Material provided →
——————————
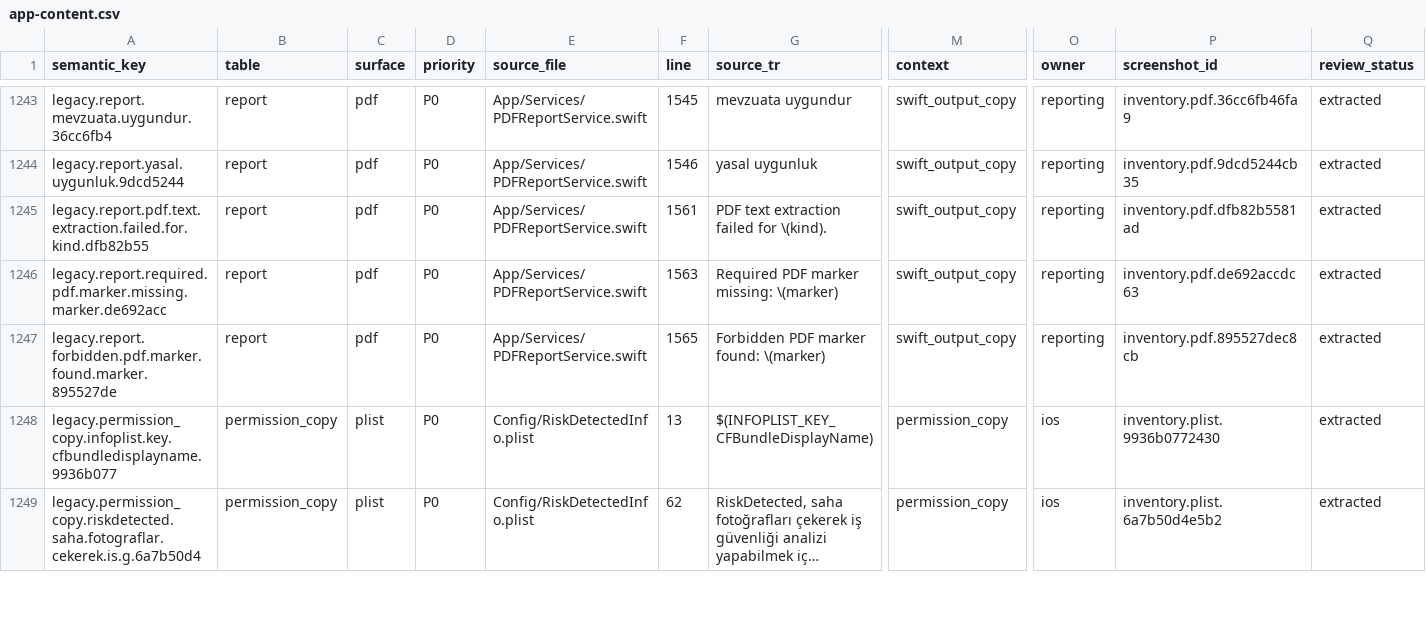
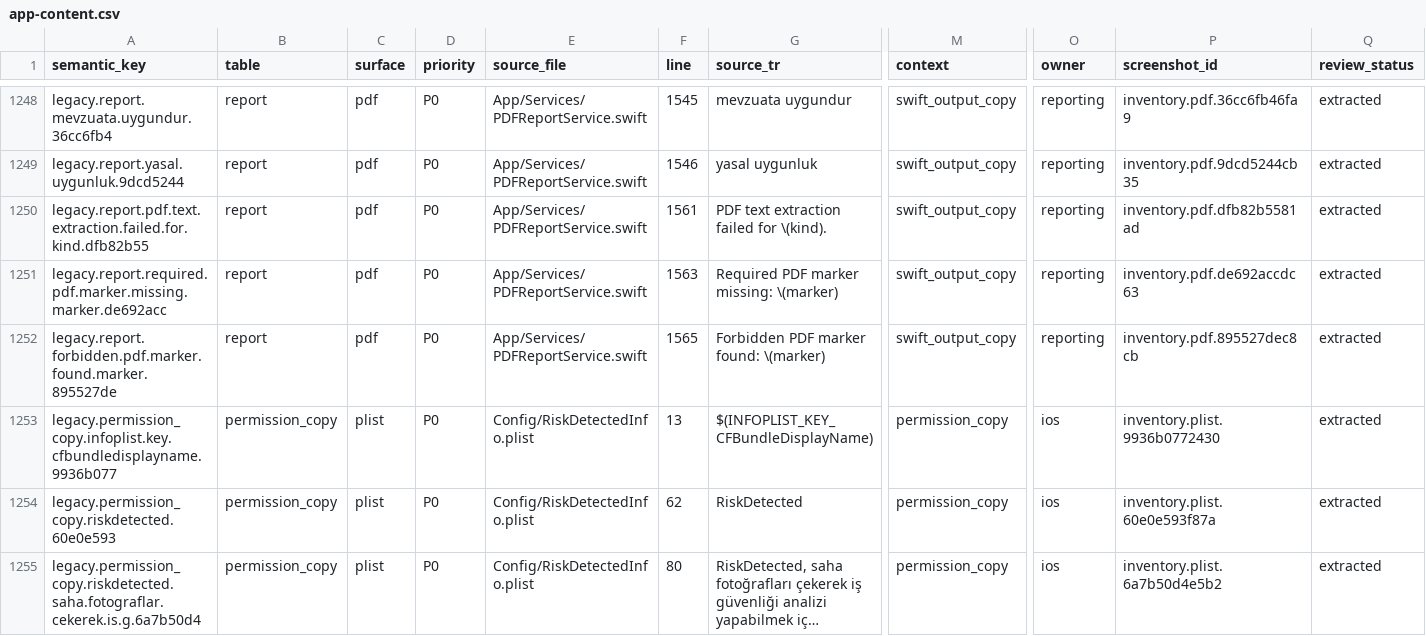
Before and after one commit to KeremDev/RiskDetected, a CSV file: localization/content-inventory/app-content.csv, drawn as a sheet; only a part is shown, gaps mark what is left out; long unchanged cells end in …; addresses are those after the commit; rows hold the shown columns only; the diff covers the shown part only; the diff names each change by its address in the sheet, - before the commit and + after, or states it on an @@ line.

```diff
--- a/localization/content-inventory/app-content.csv
+++ b/localization/content-inventory/app-content.csv
+row 1254: legacy.permission_copy.riskdetected.60e0e593 | permission_copy | plist | P0 | Config/RiskDetectedInfo.plist | 62 | RiskDetected | permission_copy | ios | inventory.plist.60e0e593f87a | extracted
-F1255 (line): 62
+F1255 (line): 80
```
Also changed, not shown: 7 added rows and 22 edited cells elsewhere in this file, 22 other files.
——————————
Your task → Everything above should be given again exactly, apart from the pictures.

Solution to this exercise →
Before and after one commit to KeremDev/RiskDetected, a CSV file: localization/content-inventory/app-content.csv, drawn as a sheet; only a part is shown, gaps mark what is left out; long unchanged cells end in …; addresses are those after the commit; rows hold the shown columns only; the diff covers the shown part only; the diff names each change by its address in the sheet, - before the commit and + after, or states it on an @@ line.

```diff
--- a/localization/content-inventory/app-content.csv
+++ b/localization/content-inventory/app-content.csv
+row 1254: legacy.permission_copy.riskdetected.60e0e593 | permission_copy | plist | P0 | Config/RiskDetectedInfo.plist | 62 | RiskDetected | permission_copy | ios | inventory.plist.60e0e593f87a | extracted
-F1255 (line): 62
+F1255 (line): 80
```
Also changed, not shown: 7 added rows and 22 edited cells elsewhere in this file, 22 other files.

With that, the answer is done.